**What you have to do**
Below are entries. Pull out all lines containing "Germany".

**Study material**
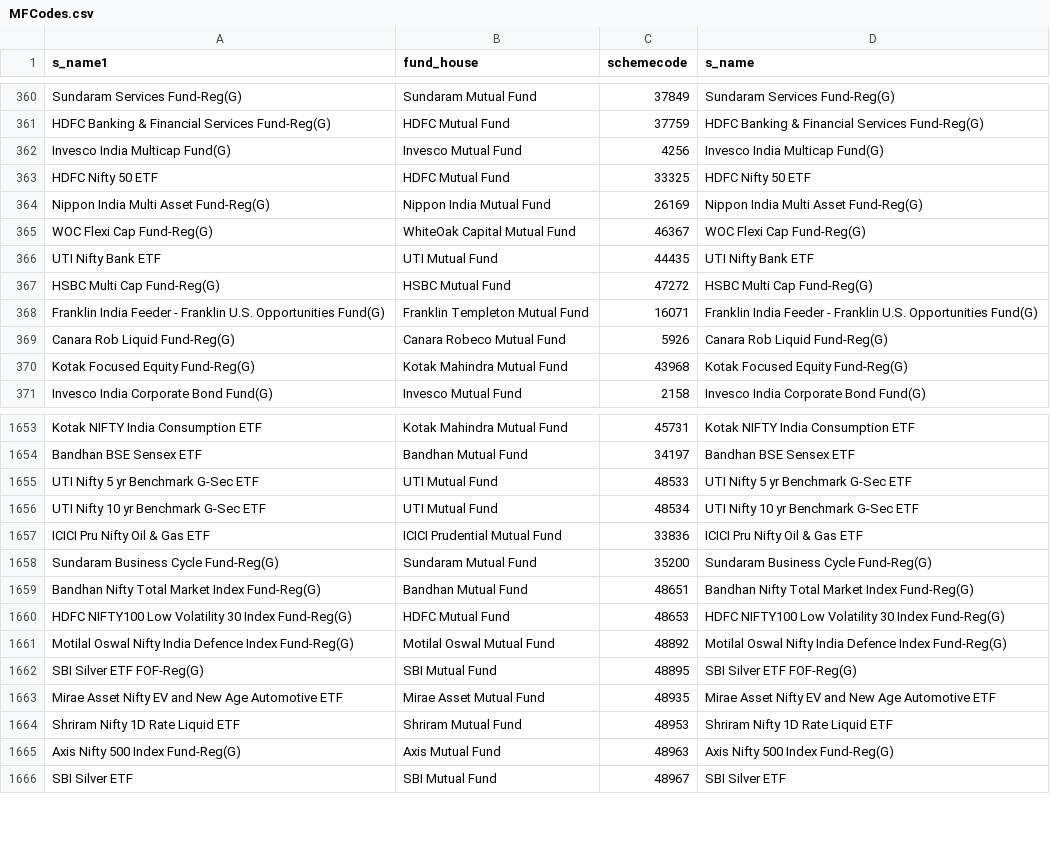
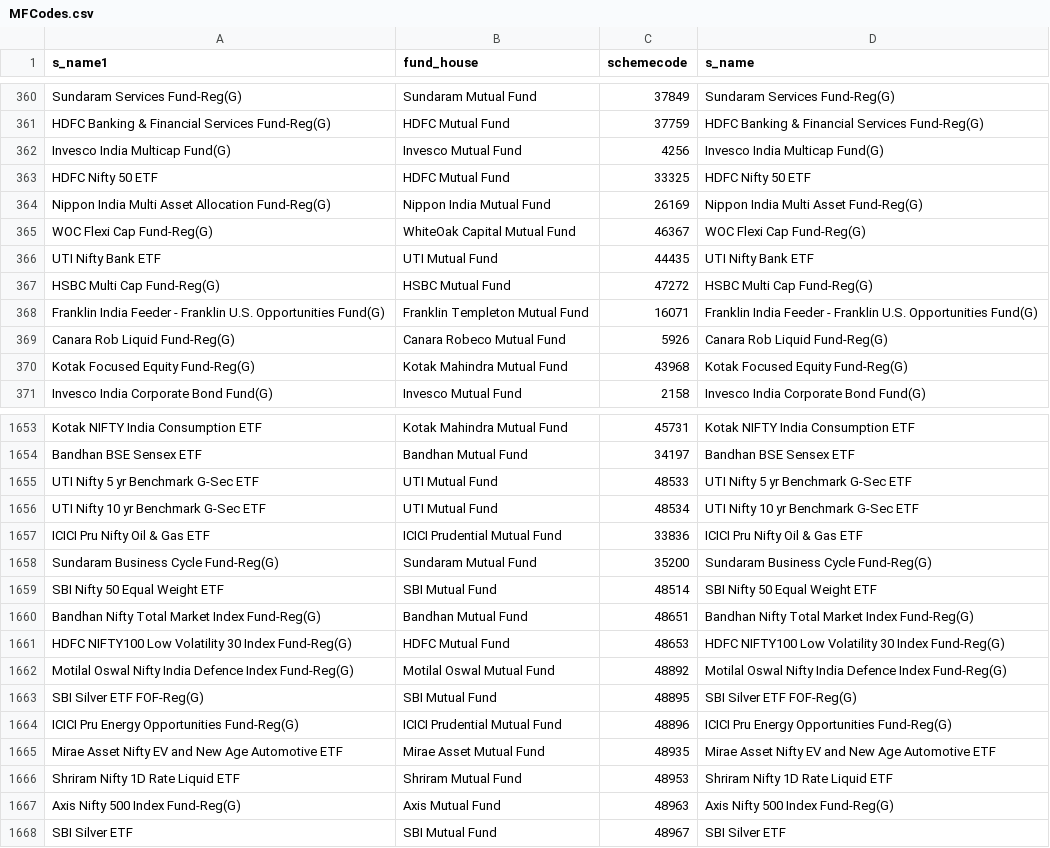
Before and after one commit to nikunjbaheti/MF_Holdinfs-gs, a CSV file: MFCodes.csv, drawn as a sheet; only a part is shown, gaps mark what is left out.

```diff
--- a/MFCodes.csv
+++ b/MFCodes.csv
@@ -363,3 +363,3 @@ Invesco India Multicap Fund(G),Invesco Mutual Fund,4256,Invesco India Multicap F
 HDFC Nifty 50 ETF,HDFC Mutual Fund,33325,HDFC Nifty 50 ETF
-Nippon India Multi Asset Fund-Reg(G),Nippon India Mutual Fund,26169,Nippon India Multi Asset Fund-Reg(G)
+Nippon India Multi Asset Allocation Fund-Reg(G),Nippon India Mutual Fund,26169,Nippon India Multi Asset Fund-Reg(G)
 WOC Flexi Cap Fund-Reg(G),WhiteOak Capital Mutual Fund,46367,WOC Flexi Cap Fund-Reg(G)
@@ -1658,2 +1658,3 @@ ICICI Pru Nifty Oil & Gas ETF,ICICI Prudential Mutual Fund,33836,ICICI Pru Nifty
 Sundaram Business Cycle Fund-Reg(G),Sundaram Mutual Fund,35200,Sundaram Business Cycle Fund-Reg(G)
+SBI Nifty 50 Equal Weight ETF,SBI Mutual Fund,48514,SBI Nifty 50 Equal Weight ETF
 Bandhan Nifty Total Market Index Fund-Reg(G),Bandhan Mutual Fund,48651,Bandhan Nifty Total Market Index Fund-Reg(G)
@@ -1662,2 +1663,3 @@ Motilal Oswal Nifty India Defence Index Fund-Reg(G),Motilal Oswal Mutual Fund,48
 SBI Silver ETF FOF-Reg(G),SBI Mutual Fund,48895,SBI Silver ETF FOF-Reg(G)
+ICICI Pru Energy Opportunities Fund-Reg(G),ICICI Prudential Mutual Fund,48896,ICICI Pru Energy Opportunities Fund-Reg(G)
 Mirae Asset Nifty EV and New Age Automotive ETF,Mirae Asset Mutual Fund,48935,Mirae Asset Nifty EV and New Age Automotive ETF
```
Also changed, not shown: Benchmarks.csv, Historical returns.csv, 4 other files.
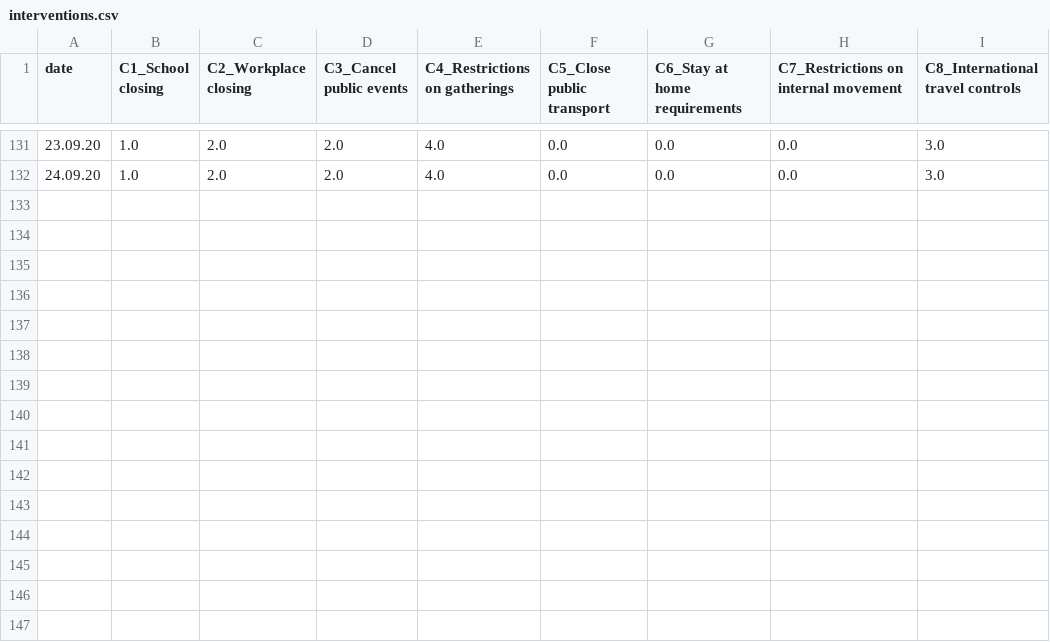
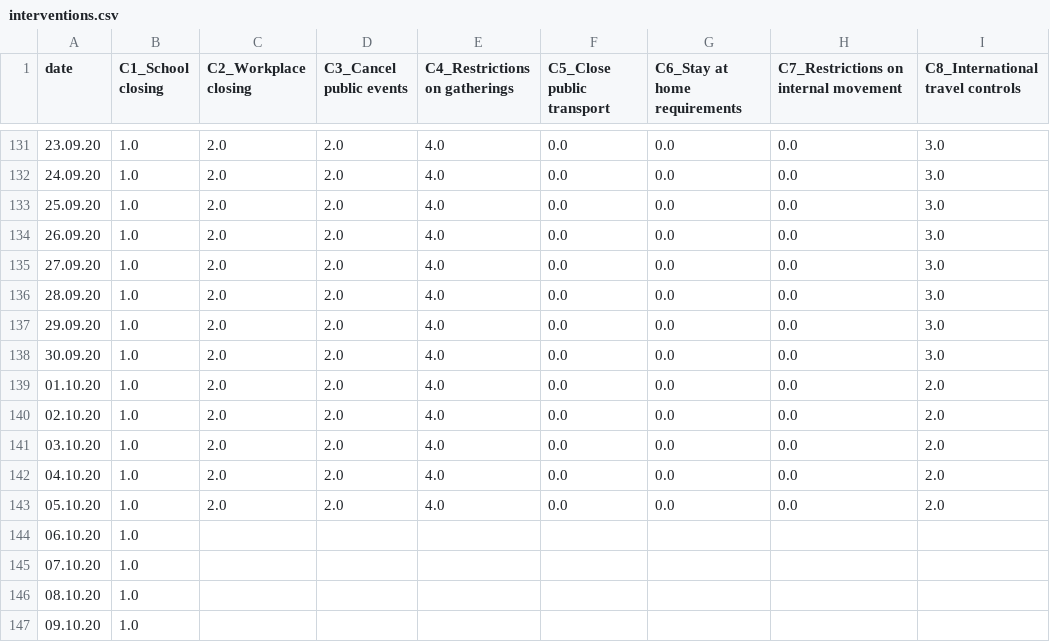
Before and after one commit to Priesemann-Group/covid19_npis_europe, a CSV file: data/Germany/interventions.csv, drawn as a sheet; only a part is shown, gaps mark what is left out.

```diff
--- a/data/Germany/interventions.csv
+++ b/data/Germany/interventions.csv
@@ -132 +132,16 @@ date,C1_School closing,C2_Workplace closing,C3_Cancel public events,C4_Restricti
 24.09.20,1.0,2.0,2.0,4.0,0.0,0.0,0.0,3.0
+25.09.20,1.0,2.0,2.0,4.0,0.0,0.0,0.0,3.0
+26.09.20,1.0,2.0,2.0,4.0,0.0,0.0,0.0,3.0
+27.09.20,1.0,2.0,2.0,4.0,0.0,0.0,0.0,3.0
+28.09.20,1.0,2.0,2.0,4.0,0.0,0.0,0.0,3.0
+29.09.20,1.0,2.0,2.0,4.0,0.0,0.0,0.0,3.0
+30.09.20,1.0,2.0,2.0,4.0,0.0,0.0,0.0,3.0
+01.10.20,1.0,2.0,2.0,4.0,0.0,0.0,0.0,2.0
+02.10.20,1.0,2.0,2.0,4.0,0.0,0.0,0.0,2.0
+03.10.20,1.0,2.0,2.0,4.0,0.0,0.0,0.0,2.0
+04.10.20,1.0,2.0,2.0,4.0,0.0,0.0,0.0,2.0
+05.10.20,1.0,2.0,2.0,4.0,0.0,0.0,0.0,2.0
+06.10.20,1.0,,,,,,,
+07.10.20,1.0,,,,,,,
+08.10.20,1.0,,,,,,,
+09.10.20,1.0,,,,,,,
```
Also changed, not shown: data/France/interventions.csv, data/France/new_cases.csv, 12 other files.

**Problem solution**
Before and after one commit to Priesemann-Group/covid19_npis_europe, a CSV file: data/Germany/interventions.csv, drawn as a sheet; only a part is shown, gaps mark what is left out.
--- a/data/Germany/interventions.csv
+++ b/data/Germany/interventions.csv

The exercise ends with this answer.